The required result is a copy of each line below in which "void" appears.

** Opening MATERIAL TO PROCESS block **

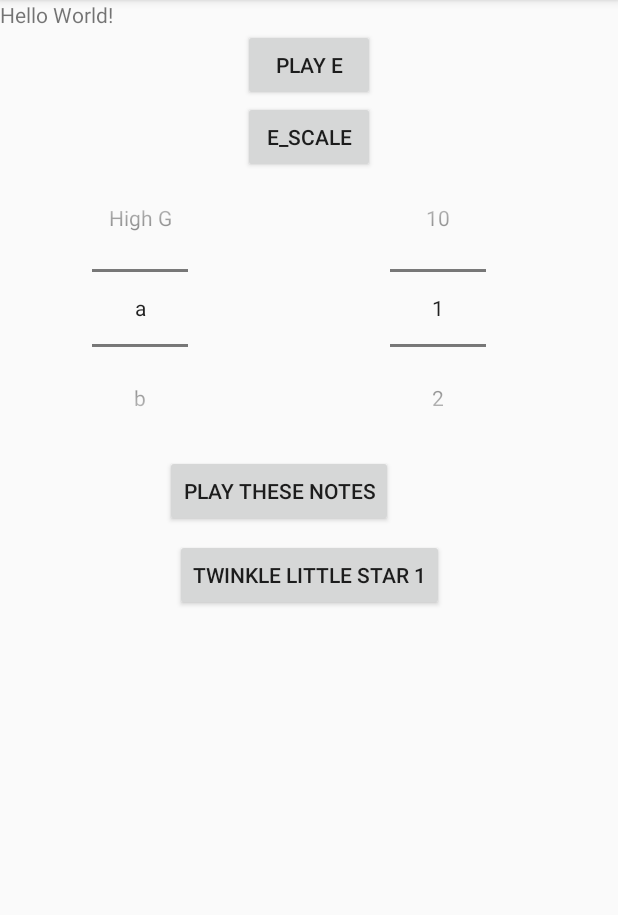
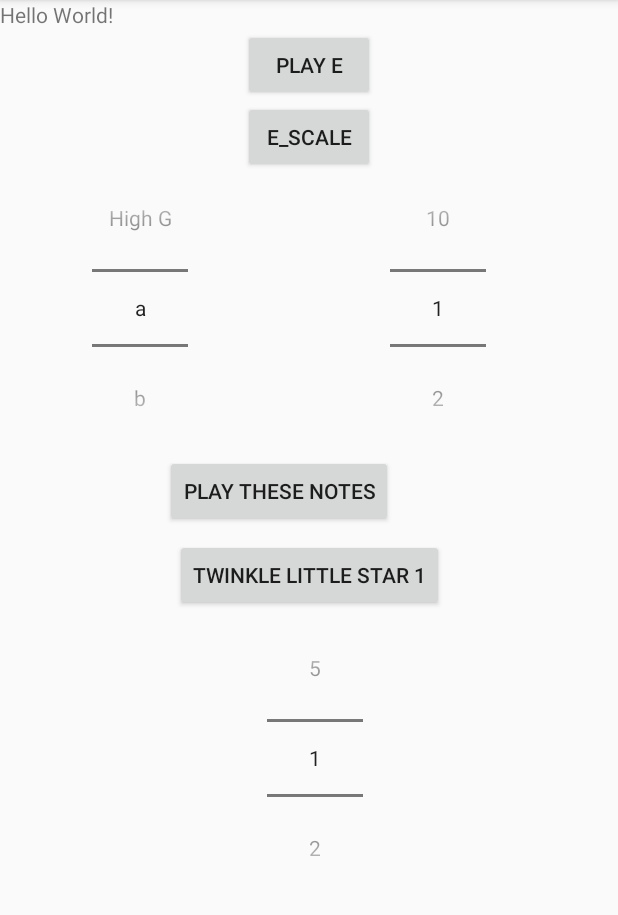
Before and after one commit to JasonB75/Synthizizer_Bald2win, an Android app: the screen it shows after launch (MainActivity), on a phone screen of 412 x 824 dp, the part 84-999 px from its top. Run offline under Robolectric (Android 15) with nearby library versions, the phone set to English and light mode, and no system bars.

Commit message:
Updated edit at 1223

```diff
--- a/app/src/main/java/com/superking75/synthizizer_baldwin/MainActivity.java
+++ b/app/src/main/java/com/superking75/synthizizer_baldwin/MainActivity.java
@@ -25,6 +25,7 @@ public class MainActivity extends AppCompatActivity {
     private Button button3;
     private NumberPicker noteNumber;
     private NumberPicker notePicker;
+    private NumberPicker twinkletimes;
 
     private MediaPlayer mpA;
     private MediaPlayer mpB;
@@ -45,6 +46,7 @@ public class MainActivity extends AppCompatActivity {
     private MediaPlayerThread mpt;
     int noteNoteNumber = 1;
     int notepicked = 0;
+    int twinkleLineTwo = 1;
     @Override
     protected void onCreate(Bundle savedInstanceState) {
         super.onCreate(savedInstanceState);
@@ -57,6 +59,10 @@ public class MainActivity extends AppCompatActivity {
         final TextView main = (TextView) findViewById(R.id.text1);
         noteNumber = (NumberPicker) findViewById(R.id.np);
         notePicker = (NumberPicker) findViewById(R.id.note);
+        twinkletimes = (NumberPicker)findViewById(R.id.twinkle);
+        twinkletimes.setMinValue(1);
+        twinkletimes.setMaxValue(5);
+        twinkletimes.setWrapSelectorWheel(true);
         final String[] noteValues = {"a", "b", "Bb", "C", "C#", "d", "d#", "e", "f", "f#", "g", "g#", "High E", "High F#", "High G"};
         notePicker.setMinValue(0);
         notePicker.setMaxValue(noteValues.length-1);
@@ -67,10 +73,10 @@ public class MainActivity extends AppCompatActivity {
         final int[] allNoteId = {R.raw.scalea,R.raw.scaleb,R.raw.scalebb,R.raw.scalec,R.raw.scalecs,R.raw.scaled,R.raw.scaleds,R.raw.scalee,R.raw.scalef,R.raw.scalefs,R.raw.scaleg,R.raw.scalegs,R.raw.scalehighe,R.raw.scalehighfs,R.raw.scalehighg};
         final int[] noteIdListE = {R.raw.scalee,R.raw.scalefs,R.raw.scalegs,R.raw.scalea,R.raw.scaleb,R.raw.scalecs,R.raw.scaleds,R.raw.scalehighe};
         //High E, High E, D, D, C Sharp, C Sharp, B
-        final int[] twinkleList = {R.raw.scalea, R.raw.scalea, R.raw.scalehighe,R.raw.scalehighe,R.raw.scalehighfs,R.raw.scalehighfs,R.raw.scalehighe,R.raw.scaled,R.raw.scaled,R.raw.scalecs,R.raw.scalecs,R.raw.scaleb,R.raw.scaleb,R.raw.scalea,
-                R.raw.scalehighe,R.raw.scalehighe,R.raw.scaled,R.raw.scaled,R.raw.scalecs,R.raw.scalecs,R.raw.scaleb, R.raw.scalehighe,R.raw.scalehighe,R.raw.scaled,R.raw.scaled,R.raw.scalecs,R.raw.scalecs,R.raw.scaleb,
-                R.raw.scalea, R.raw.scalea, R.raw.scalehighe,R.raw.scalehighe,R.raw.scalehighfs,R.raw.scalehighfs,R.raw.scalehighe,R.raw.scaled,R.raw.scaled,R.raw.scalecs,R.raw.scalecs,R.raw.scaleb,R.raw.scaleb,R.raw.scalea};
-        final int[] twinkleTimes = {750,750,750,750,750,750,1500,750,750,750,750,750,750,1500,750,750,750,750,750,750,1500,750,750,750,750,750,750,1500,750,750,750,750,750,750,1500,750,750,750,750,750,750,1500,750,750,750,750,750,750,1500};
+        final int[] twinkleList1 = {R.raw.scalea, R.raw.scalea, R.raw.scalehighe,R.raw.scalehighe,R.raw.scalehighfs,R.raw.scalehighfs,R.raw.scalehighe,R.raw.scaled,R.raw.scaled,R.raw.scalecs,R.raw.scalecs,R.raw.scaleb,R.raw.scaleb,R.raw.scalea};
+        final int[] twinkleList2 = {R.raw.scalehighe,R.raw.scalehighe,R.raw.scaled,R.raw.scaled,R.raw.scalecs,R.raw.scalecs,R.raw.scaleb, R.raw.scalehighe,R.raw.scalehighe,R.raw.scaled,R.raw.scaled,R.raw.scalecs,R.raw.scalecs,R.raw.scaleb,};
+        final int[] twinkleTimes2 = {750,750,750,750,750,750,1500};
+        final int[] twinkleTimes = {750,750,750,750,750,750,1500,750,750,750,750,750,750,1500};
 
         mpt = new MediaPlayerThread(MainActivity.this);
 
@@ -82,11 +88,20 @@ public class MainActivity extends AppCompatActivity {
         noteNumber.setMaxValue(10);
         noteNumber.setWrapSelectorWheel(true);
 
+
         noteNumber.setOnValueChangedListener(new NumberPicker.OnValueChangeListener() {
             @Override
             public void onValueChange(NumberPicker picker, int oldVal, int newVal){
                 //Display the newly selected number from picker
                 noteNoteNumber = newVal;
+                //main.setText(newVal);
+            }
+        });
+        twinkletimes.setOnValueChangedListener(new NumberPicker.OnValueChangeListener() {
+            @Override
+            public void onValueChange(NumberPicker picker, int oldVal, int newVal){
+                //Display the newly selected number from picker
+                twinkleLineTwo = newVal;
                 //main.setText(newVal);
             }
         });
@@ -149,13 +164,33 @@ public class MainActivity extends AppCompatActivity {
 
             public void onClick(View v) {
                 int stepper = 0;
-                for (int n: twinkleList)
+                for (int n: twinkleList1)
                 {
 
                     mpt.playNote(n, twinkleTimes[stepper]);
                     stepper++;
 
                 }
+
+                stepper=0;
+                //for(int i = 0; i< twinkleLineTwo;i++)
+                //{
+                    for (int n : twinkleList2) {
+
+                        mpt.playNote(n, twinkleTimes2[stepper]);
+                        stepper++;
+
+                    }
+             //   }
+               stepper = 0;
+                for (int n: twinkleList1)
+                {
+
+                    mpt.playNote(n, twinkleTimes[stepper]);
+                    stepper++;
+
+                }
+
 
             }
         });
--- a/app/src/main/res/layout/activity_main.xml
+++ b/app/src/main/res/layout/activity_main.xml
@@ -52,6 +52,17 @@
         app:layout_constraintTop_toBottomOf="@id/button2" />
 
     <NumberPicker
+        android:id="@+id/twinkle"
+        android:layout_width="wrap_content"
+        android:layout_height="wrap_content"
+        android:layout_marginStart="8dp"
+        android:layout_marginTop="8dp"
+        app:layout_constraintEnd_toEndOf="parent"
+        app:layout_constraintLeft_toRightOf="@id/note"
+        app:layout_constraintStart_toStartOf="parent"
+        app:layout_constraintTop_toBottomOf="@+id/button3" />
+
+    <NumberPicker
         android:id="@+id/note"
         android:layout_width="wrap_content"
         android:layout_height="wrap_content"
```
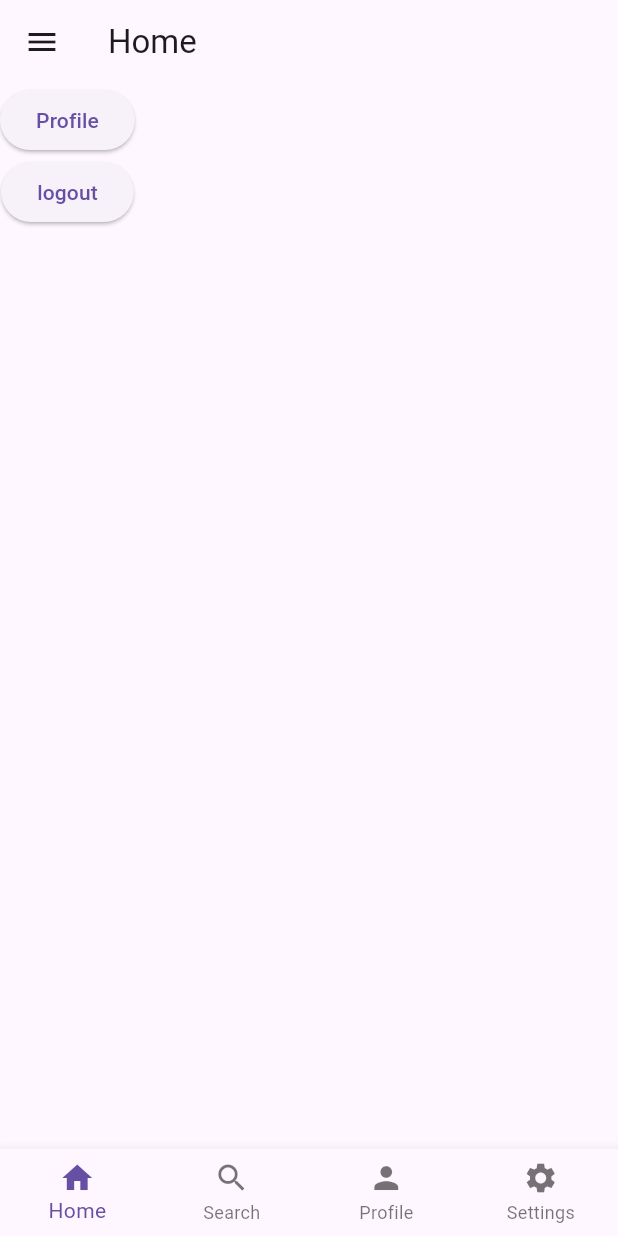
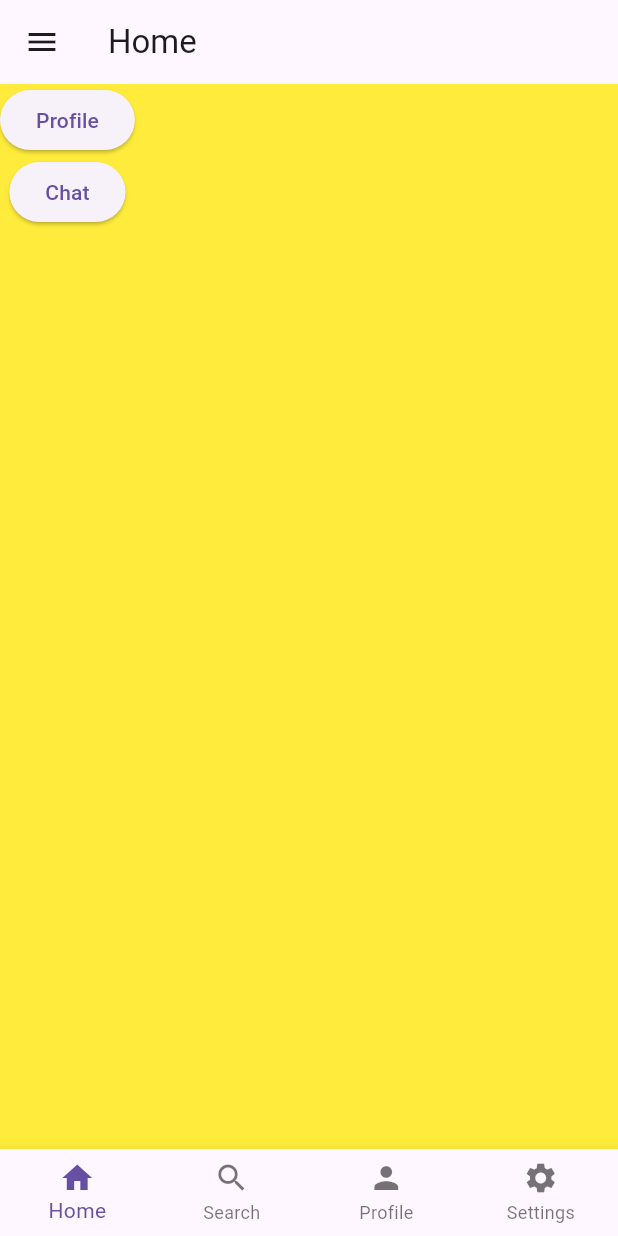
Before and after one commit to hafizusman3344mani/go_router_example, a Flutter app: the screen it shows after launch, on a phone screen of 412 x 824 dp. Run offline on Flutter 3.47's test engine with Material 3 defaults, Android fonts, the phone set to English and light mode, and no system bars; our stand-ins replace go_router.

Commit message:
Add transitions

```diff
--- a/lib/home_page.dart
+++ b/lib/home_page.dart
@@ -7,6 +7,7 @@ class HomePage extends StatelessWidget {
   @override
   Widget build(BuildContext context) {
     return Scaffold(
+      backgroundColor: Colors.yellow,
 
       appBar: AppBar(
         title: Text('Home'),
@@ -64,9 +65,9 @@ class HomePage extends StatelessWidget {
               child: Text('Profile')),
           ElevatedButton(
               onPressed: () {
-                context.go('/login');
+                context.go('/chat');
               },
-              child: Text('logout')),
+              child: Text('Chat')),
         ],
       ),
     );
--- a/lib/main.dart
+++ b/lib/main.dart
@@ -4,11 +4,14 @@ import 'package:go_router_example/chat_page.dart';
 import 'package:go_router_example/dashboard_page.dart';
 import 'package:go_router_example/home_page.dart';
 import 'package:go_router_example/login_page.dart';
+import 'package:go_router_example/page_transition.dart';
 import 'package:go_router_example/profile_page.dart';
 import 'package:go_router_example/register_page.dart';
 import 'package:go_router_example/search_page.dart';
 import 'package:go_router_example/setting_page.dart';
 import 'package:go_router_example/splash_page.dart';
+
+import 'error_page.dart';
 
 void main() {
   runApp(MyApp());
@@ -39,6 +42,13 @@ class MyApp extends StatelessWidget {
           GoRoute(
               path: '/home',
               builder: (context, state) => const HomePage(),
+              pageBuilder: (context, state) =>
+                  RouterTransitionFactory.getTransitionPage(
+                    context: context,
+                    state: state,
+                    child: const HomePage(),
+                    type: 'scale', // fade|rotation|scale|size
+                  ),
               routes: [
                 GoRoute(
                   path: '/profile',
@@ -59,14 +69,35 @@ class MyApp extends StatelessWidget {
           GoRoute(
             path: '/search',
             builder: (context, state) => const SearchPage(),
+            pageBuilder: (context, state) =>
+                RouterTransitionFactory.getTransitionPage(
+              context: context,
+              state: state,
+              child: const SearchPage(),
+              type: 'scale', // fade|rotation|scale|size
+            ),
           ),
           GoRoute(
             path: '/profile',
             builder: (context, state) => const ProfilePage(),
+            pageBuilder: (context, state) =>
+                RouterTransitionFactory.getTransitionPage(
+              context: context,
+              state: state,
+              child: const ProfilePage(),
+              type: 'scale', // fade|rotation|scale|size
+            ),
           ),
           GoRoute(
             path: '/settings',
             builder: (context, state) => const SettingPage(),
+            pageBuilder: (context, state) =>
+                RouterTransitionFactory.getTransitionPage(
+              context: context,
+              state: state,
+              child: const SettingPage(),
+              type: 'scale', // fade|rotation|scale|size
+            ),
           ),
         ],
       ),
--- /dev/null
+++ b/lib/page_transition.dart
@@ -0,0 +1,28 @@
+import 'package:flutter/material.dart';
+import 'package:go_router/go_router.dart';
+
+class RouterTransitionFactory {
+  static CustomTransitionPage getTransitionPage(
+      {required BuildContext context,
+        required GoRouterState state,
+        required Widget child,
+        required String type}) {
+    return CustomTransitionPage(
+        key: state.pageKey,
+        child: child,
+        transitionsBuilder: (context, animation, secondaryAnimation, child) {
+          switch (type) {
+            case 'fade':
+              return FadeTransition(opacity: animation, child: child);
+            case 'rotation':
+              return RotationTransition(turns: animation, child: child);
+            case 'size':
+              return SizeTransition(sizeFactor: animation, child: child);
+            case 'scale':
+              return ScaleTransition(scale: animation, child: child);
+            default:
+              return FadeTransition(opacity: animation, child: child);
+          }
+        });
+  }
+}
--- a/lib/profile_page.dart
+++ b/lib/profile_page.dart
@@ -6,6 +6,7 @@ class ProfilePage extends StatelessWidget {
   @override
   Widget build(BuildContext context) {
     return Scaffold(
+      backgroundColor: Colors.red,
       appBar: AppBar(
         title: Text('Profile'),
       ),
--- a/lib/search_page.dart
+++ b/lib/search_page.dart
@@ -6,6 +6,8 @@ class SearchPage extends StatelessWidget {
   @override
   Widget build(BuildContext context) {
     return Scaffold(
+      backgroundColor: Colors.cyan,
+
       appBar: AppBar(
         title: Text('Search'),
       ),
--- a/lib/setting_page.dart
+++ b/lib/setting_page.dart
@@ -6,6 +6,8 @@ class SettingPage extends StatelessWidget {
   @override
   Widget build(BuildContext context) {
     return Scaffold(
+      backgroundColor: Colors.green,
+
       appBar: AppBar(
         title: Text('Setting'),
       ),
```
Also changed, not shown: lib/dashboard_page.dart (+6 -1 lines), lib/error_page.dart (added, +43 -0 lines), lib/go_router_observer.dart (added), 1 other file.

** Closing MATERIAL TO PROCESS block **

* [OUTPUT OF THE EXERCISE]:
     protected void onCreate(Bundle savedInstanceState) {
             public void onValueChange(NumberPicker picker, int oldVal, int newVal){
+            public void onValueChange(NumberPicker picker, int oldVal, int newVal){
             public void onClick(View v) {
 void main() {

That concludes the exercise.